And when fossils are excavated and sold by unqualified collectors, the data that makes them useful to scientists may be forgotten. Such information is even more important as researchers have become less interested in identifying species of dinosaurs than in learning how they live and socialized.
"Because of commercialization, we're slowly losing access to our fossil resources," argues Hugh Genoways, director of the Nebraska State Museum, known for its early mammal collection. "High prices have stripped away the scientific value of these finds and left perhaps only the aesthetic values. They become merely curiosities for someone's coffee table."
Nonprofit museums do sometimes buy fossils, just as they purchase artwork, but that's becoming less accepted as bone prices rise, says William Clemens, head of the University of California, Berkeley's paleontology museum and incoming president of the Society of Vertebrate Paleontology, a group of fossil scholars. Japanese museums commonly hire bone brokers to get them popular dinosaurs, but most American institutions simply cannot afford the asking prices.
Those specimens coming from federal land should be protected as part of the "public heritage," Dr. Clemens says. Some other countries consider all fossils national property.
Private diggers argue that while valuing fossils in monetary terms may cause some unscrupulous activity, it also creates an incentive for people to look for ancient remains as they erode out of cliffsides and weather away. If no one is searching for such finds, say those who make their livings selling them, they crumble to dust.
The proposed federal bill, which would allow amateur rock hounds to pick up fossils only with a permit and under the authority of a "suitable" nonprofit museum or university, would stifle exploration, opponents say.
"Why not cooperate to let as many people look for bones as we can?" asks Larson. "You only make discoveries by getting people in the field.

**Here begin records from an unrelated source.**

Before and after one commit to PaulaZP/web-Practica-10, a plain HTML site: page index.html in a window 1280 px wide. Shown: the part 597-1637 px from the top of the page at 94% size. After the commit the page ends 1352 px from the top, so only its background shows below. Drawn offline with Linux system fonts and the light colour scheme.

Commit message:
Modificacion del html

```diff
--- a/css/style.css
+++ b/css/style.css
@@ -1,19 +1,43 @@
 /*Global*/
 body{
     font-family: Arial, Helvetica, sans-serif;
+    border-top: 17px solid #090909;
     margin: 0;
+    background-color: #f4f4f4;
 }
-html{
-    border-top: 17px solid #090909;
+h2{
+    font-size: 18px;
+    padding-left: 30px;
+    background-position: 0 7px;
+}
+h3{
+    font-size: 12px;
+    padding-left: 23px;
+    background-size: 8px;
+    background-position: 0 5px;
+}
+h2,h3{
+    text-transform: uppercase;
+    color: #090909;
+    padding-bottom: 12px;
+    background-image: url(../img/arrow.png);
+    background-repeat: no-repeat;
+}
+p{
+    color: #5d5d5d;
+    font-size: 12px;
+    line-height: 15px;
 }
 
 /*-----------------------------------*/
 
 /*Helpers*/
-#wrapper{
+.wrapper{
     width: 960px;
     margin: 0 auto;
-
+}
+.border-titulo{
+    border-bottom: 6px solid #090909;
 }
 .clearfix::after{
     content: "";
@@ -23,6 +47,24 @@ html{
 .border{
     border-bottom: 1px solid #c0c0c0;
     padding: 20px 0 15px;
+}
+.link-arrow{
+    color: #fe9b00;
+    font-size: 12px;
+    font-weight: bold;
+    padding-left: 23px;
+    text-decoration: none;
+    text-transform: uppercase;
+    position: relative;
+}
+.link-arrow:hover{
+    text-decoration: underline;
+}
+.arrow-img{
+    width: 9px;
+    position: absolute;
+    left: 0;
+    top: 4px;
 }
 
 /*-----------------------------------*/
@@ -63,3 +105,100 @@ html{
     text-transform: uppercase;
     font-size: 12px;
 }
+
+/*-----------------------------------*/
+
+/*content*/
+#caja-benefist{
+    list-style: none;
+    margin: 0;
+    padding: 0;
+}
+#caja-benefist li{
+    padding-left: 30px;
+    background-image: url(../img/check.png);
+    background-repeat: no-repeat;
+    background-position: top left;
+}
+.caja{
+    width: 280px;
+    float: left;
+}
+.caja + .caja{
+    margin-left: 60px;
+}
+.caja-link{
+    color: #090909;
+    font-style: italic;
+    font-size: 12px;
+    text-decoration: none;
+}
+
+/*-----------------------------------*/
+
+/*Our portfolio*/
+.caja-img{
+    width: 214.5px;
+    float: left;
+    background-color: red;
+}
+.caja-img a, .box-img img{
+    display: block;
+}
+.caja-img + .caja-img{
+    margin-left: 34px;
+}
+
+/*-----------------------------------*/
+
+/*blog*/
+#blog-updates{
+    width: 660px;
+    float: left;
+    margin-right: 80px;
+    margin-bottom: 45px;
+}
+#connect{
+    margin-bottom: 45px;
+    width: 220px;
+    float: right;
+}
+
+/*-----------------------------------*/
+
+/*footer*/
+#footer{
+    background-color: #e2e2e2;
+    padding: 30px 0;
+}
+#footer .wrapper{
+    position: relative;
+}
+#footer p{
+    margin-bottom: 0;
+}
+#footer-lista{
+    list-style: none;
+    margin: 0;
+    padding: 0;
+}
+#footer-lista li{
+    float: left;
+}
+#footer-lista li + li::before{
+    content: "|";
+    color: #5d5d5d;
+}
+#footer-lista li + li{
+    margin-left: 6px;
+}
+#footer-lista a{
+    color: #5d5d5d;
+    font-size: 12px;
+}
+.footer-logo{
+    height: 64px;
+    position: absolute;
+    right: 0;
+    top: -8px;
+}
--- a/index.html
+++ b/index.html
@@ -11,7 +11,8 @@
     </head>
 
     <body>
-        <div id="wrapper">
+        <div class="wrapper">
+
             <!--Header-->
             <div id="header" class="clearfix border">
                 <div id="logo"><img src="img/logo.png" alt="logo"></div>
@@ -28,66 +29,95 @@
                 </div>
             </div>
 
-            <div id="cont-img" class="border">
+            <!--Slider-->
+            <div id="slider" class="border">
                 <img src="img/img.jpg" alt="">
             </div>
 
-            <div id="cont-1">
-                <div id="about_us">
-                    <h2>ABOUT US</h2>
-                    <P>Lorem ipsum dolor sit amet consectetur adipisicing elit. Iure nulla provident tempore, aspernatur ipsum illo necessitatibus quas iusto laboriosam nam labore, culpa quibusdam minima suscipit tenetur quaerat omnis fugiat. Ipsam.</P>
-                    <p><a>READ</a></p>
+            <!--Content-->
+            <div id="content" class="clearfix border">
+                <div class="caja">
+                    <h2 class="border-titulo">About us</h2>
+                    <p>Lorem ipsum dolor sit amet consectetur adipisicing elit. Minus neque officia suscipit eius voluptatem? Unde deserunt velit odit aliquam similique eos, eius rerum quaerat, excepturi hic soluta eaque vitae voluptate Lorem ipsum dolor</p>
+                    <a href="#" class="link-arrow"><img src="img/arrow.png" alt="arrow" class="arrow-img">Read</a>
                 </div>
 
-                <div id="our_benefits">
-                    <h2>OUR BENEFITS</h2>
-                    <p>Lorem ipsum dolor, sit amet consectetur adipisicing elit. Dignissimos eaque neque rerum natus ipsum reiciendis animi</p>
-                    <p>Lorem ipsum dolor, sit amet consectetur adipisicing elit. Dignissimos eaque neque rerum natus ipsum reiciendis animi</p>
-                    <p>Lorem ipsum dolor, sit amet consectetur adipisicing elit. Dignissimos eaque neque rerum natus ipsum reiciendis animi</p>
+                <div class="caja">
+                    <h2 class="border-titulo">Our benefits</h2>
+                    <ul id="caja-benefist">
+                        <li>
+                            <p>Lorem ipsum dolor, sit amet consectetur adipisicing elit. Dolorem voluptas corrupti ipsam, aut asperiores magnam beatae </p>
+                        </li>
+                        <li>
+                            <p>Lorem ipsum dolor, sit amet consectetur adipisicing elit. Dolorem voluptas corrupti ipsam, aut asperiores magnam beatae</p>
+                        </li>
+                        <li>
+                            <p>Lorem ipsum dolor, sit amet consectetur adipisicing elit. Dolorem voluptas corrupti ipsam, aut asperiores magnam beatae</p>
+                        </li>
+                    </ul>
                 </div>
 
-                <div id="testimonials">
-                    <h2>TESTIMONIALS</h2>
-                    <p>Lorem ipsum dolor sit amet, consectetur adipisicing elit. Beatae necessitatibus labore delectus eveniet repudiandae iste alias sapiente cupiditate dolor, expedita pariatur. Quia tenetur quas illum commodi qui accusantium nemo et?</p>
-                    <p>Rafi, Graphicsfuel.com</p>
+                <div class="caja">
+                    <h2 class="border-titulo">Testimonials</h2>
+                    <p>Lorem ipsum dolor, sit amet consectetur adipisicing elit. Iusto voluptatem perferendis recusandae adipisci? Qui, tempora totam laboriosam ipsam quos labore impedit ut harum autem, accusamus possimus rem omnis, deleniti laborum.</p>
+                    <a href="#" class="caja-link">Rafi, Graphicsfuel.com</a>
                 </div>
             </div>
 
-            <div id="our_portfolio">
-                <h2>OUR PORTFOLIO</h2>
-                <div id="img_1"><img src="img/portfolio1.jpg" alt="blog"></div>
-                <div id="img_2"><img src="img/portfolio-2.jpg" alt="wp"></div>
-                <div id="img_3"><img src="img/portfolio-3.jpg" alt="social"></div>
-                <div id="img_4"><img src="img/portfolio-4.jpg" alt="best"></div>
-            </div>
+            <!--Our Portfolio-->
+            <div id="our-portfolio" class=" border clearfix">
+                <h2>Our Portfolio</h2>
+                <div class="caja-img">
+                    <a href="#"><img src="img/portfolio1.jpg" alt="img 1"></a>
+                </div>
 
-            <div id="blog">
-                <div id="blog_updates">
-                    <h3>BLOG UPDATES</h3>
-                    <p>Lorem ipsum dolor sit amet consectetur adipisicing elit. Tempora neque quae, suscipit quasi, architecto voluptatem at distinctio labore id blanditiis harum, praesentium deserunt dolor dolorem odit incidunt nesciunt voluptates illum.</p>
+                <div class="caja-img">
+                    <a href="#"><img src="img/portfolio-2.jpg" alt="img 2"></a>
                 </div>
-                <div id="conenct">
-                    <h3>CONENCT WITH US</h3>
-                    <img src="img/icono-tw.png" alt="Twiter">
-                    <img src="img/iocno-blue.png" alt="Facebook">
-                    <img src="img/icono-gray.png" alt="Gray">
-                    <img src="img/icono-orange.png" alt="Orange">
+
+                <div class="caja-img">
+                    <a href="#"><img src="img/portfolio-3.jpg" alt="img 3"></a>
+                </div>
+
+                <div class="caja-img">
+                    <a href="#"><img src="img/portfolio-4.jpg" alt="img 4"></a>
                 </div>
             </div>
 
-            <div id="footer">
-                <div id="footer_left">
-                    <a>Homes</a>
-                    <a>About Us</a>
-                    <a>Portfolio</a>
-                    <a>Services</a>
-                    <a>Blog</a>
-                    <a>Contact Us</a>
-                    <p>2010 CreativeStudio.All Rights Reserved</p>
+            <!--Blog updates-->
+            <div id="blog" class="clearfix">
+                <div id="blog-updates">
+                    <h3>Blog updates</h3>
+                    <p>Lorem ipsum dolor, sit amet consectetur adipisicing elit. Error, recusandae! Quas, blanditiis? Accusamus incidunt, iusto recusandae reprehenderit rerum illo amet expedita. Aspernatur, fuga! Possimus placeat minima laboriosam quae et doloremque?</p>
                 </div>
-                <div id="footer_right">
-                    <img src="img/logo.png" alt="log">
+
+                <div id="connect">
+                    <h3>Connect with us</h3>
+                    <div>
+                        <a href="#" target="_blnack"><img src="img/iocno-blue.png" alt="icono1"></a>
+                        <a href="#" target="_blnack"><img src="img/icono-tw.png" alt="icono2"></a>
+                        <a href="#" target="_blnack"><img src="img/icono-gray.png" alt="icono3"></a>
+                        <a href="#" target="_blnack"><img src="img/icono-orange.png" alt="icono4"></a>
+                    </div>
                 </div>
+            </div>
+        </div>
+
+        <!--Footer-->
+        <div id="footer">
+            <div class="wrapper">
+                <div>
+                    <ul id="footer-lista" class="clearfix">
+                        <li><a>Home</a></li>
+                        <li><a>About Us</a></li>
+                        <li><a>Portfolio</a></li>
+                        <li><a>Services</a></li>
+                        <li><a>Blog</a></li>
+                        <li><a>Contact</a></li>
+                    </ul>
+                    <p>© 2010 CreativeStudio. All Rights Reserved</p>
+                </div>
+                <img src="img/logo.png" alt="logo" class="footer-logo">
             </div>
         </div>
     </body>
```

You don't do it by writing bureaucratic laws and bad-mouthing each other."